    Msg 213, Level 16, State 1, Line 1
    Insert Error: Column name or number of supplied values does not match table definition.
    

    To avoid such errors, you need to register each column:

    INSERT INTO Employees (FirstName, City, Country)
    SELECT Name, CityName, CountryName
    FROM OldEmployees
    

    However, it is worth noting that there are situations in which the use of SELECT * is acceptable. An example is temporary tables.

    Use temporary tables wisely

    Temporary tables often complicate the structure of a query. Therefore, it is better not to use them if it is possible to issue a simple request.

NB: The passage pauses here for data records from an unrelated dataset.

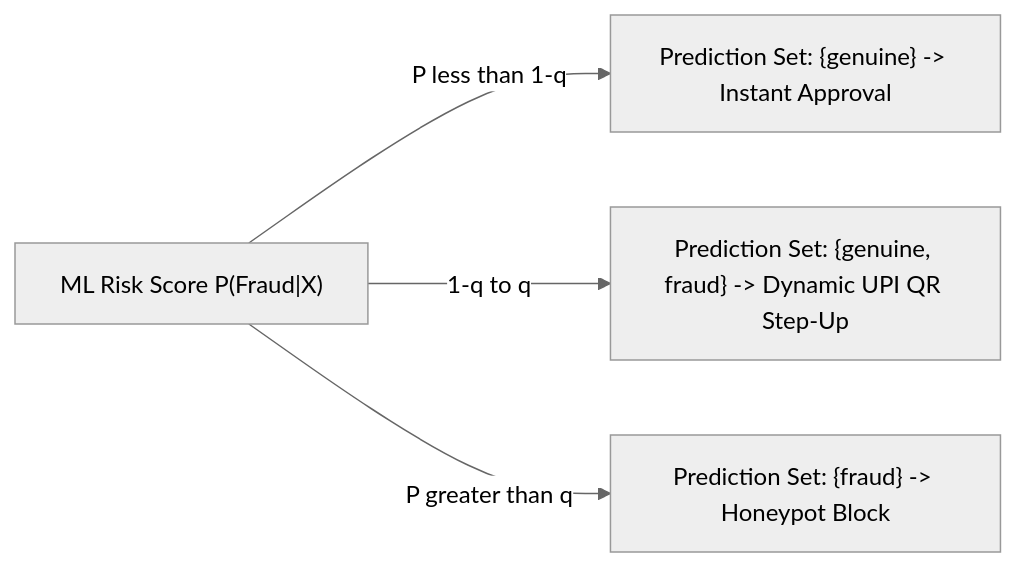
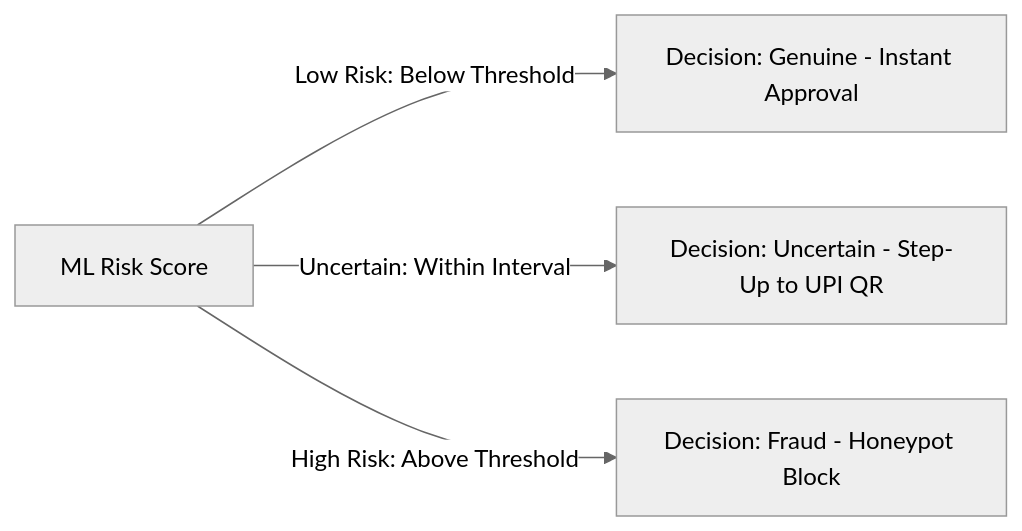
One commit to GeekLuffy/RazorVigil changed the second of 2 diagrams in README.md. Above: the diagram before and after it, drawn with Mermaid (neutral theme). The commit also changed other lines of this file, not shown here.

Commit message:
fix(readme): simplify Mermaid to universally compatible graph TD and graph LR syntax

````diff
--- a/README.md
+++ b/README.md
@@ -103,8 +81,7 @@
 ```mermaid
-flowchart LR
-    SCORE["ML Risk Score P(Fraud|X)"]
-    
-    SCORE -->|P less than 1-q| GENUINE["Prediction Set: {genuine} -> Instant Approval"]
-    SCORE -->|1-q to q| UNCERTAIN["Prediction Set: {genuine, fraud} -> Dynamic UPI QR Step-Up"]
-    SCORE -->|P greater than q| FRAUD["Prediction Set: {fraud} -> Honeypot Block"]
+graph LR
+    SCORE[ML Risk Score]
+    SCORE -->|Low Risk: Below Threshold| GENUINE[Decision: Genuine - Instant Approval]
+    SCORE -->|Uncertain: Within Interval| UNCERTAIN[Decision: Uncertain - Step-Up to UPI QR]
+    SCORE -->|High Risk: Above Threshold| FRAUD[Decision: Fraud - Honeypot Block]
 ```
````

    But if you are writing a stored procedure that performs some actions with data that cannot be formatted in one query, then use temporary tables as “intermediaries” to help you get the final result.

    Let's say you need to make a selection with conditions from a large table. To increase database performance, you should transfer your data to a temporary table and perform JOIN with it already. The temporary table will be smaller than the original, so the join will happen faster.

    It’s not always clear what the difference is between temporary tables and subqueries. Therefore, we give an example: imagine a customer table with millions of records from which you need to make a selection by region. One implementation option is to use SELECT INTO followed by concatenation into a temporary table:

    SELECT * INTO #Temp FROM Customer WHERE RegionID = 5
    SELECT r.RegionName, t.Name FROM Region r JOIN #Temp t ON t.RegionID = r.RegionID
    

    But instead of temporary tables, you can use a subquery:

    SELECT r.RegionName, t.Name FROM Region r 
    JOIN (SELECT * FROM Customer WHERE RegionID = 5) AS t 
    ON t.RegionID = r.RegionID
    

    In the previous paragraph, we discussed that it is worth writing only the columns we need in a subquery, therefore:

    SELECT r.RegionName, t.Name FROM Region r 
    JOIN (SELECT Name, RegionID FROM Customer WHERE RegionID = 5) AS t 
    ON t.RegionID = r.RegionID
    

    Each of the three examples will return the same result, but in the case of temporary tables, you get the opportunity to use indexing. For a more complete understanding of the working principles of temporary tables and subqueries, you can read the topic on Stack Overflow.

    When the work with the temporary table is finished, it is better to delete it and release the tempdb resources than wait until the automatic deletion occurs (when your connection to the database server closes):

    DROP TABLE #temp

    Use EXISTS ().

    If you want to verify the existence of a record, it is better to use the EXISTS () operator instead of COUNT (). Whereas COUNT () goes through the whole table, EXISTS () stops working after finding the first match. This approach improves performance and improves code readability:

    IF (SELECT COUNT(1) FROM EMPLOYEES WHERE FIRSTNAME LIKE '%JOHN%') > 0
     	PRINT 'YES' 
    

    or

    IF EXISTS(SELECT FIRSTNAME FROM EMPLOYEES WHERE FIRSTNAME LIKE '%JOHN%')
        PRINT 'YES'
    

    Instead of a conclusion


    Application users love it when they don’t need to look at the download icon for a long time, when everything works smoothly and quickly. Applying the techniques described in this material will allow you to improve database performance, which will positively affect user experience.

    I would like to summarize and repeat the key points described in the article:

    1. Use indexes to speed up searching and sorting.
    2. Do not use loops with a lot of iterations to insert data - use INSERT or UPDATE.
    3. Avoid correlating subqueries.
    4. Limit the number of parameters of the SELECT statement - specify only the necessary tables.
    5. Use temporary tables only as “intermediaries” to join large tables.
    6. To check for a record, use the EXISTS () operator, which terminates after determining the first match.

    If you are interested in the topic of database performance, then there is a discussion on Stack Exchange that collects a large number of useful resources - you should pay attention to it. You can also read our material on how large world companies work with data.

    Fresh materials from our blog on Habré:


    Also popular now: